"We discovered that copper's 'magic' was that in the process of preparing it, trace impurities vastly improved its reliability," Edelstein told EE Times. "Our electroplated copper had minimal electro-migration [the bane of interconnections in microelectronics] because of these traces of carbon, nitrogen, sulfur, chlorine and phosphorus, all of which were present in as little as 10 parts per million."
Cyprian Uzoh, the chemist on the team (whose name in his native Nigerian language means “copper”) came up with the electroplated copper "recipe" and said at the time of the impurities that "a little salt and pepper never hurt anybody."
"I firmly believe that the discovery of the superior, cheaper and easier interconnection of CMOS transistors with copper instead of aluminum resulted from IBM Research's multi-disciplinary expertise across chemistry, electrical engineering and physics," Edelstein told EE Times. "Plus, we built our own PCBs, chips and their packaging, which together gave us the expertise to discover how electroplating copper could replace aluminum. All our competitors sub-contracted many of these steps, putting IBM in the unique position to solve the puzzle."

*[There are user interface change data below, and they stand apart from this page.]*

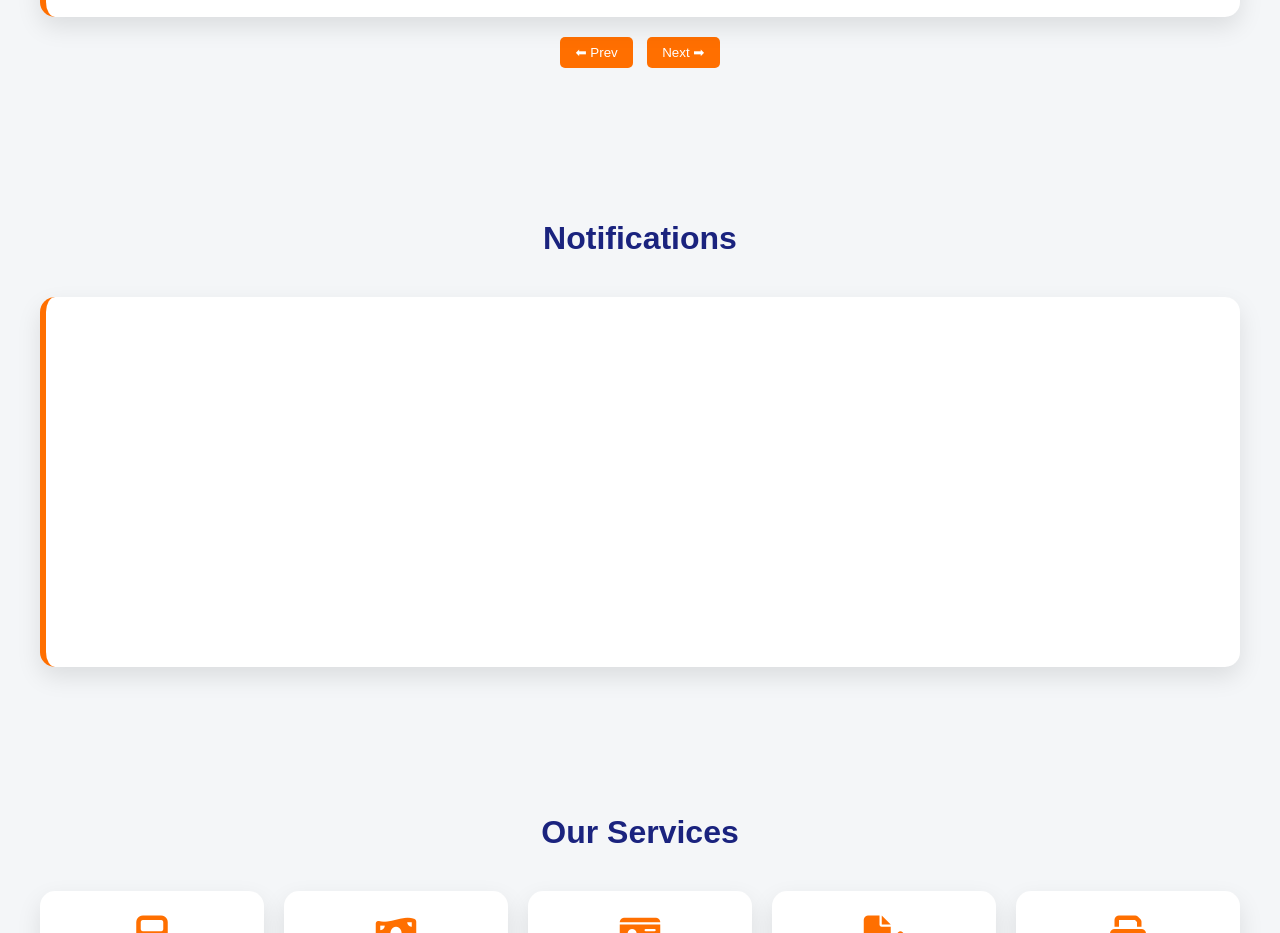
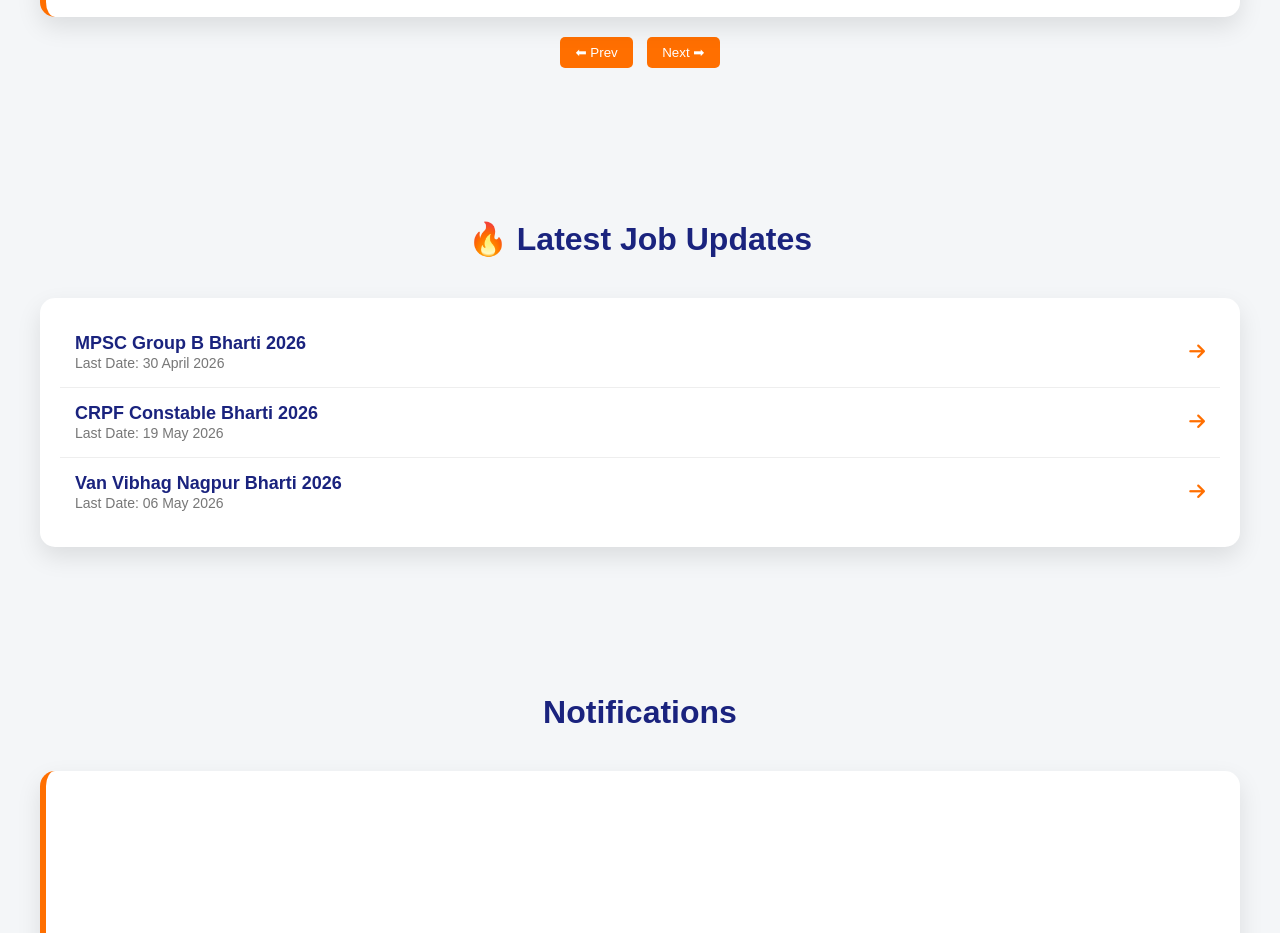
Before and after one commit to rushifuse/Swami-Cyber-Cafe, a plain HTML site: page index.html in a window 1280 px wide. Shown: the part 972-1905 px from the top of the page. Drawn offline with Linux system fonts and the light colour scheme.

Commit message:
Update index.html

```diff
--- a/index.html
+++ b/index.html
@@ -240,7 +240,47 @@
 }
 
     /* new icon sathi*/
+.job-box{
+  background:#fff;
+  padding:20px;
+  border-radius:15px;
+  box-shadow:0 10px 25px rgba(0,0,0,0.1);
+}
 
+.job-item{
+  display:flex;
+  justify-content:space-between;
+  align-items:center;
+  padding:15px;
+  border-bottom:1px solid #eee;
+  color:#333;
+  transition:0.3s;
+}
+
+.job-item:last-child{
+  border-bottom:none;
+}
+
+.job-item:hover{
+  background:#f9f9f9;
+  transform:translateX(5px);
+}
+
+.job-item h4{
+  margin:0;
+  font-size:18px;
+  color:#1a237e;
+}
+
+.job-item span{
+  font-size:14px;
+  color:#777;
+}
+
+.job-item i{
+  color:#ff6f00;
+  font-size:18px;
+}
     .
 
   </style>
@@ -441,6 +481,43 @@
 
 </section>
 
+<section class="section">
+  <h2>🔥 Latest Job Updates</h2>
+
+  <div class="job-box">
+
+    <a href="https://mpsc.gov.in" target="_blank" class="job-item">
+      <div>
+        <h4>MPSC Group B Bharti 2026</h4>
+        <span>Last Date: 30 April 2026</span>
+      </div>
+      <i class="fa-solid fa-arrow-right"></i>
+    </a>
+
+    <a href="https://mahanmk.com/recruitment/crpf-constable-bharti.html" target="_blank" class="job-item">
+      <div>
+        <h4>CRPF Constable Bharti 2026</h4>
+        <span>Last Date: 19 May 2026</span>
+      </div>
+      <i class="fa-solid fa-arrow-right"></i>
+    </a>
+
+    <a href="https://www.mahaforest.gov.in" target="_blank" class="job-item">
+      <div>
+        <h4>Van Vibhag Nagpur Bharti 2026</h4>
+        <span>Last Date: 06 May 2026</span>
+      </div>
+      <i class="fa-solid fa-arrow-right"></i>
+    </a>
+
+  </div>
+</section>
+
+
+
+
+
+
 
 
 
```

A SEM image of a portion of the CMOS 7S microprocessor, with the insulator removed for clarity.
The dual damascene process, for instance, essentially added silicon dioxide as insulation between layers while simultaneously permitting the tantalum-coated copper wires to be electroplated into the chips trenches. These techniques depended on multidisciplinary expertise, enabling IBM to produce the first prototypes in 1997 and the first production PowerPC chips in 1998. When compared to the previous generation 300-MHz PowerPCs, the 1998 versions experienced a 33 percent boost in speed attributable to their unique copper interconnect. And putting the rest of the industry on the trail to figure out how IBM was doing it.
"At first our competitors said that it would only last one generation, but so far it has lasted 12. And we believe that for CMOS it will last forever, except perhaps on the bottom layer next to the advanced node silicon transistors which may require cobalt, nickel, ruthenium or another platinum-group noble metals," Edelstein told EE Times.
Besides Edelstein and Uzoh other researchers at IBM contributing to the project included Chao-Kun Hu, Frank Kaufman, and Barbara Luther. The group presented their preliminary research in Planar Copper Polyimide Back End Of The Line Interconnections at the 1993 International VLSI Multilevel Interconnection Conference and later in more detail in Damascene Copper electroplating for chip interconnections in the IBM Journal of Research and Development.
— R. Colin Johnson, Advanced Technology Editor, EE Times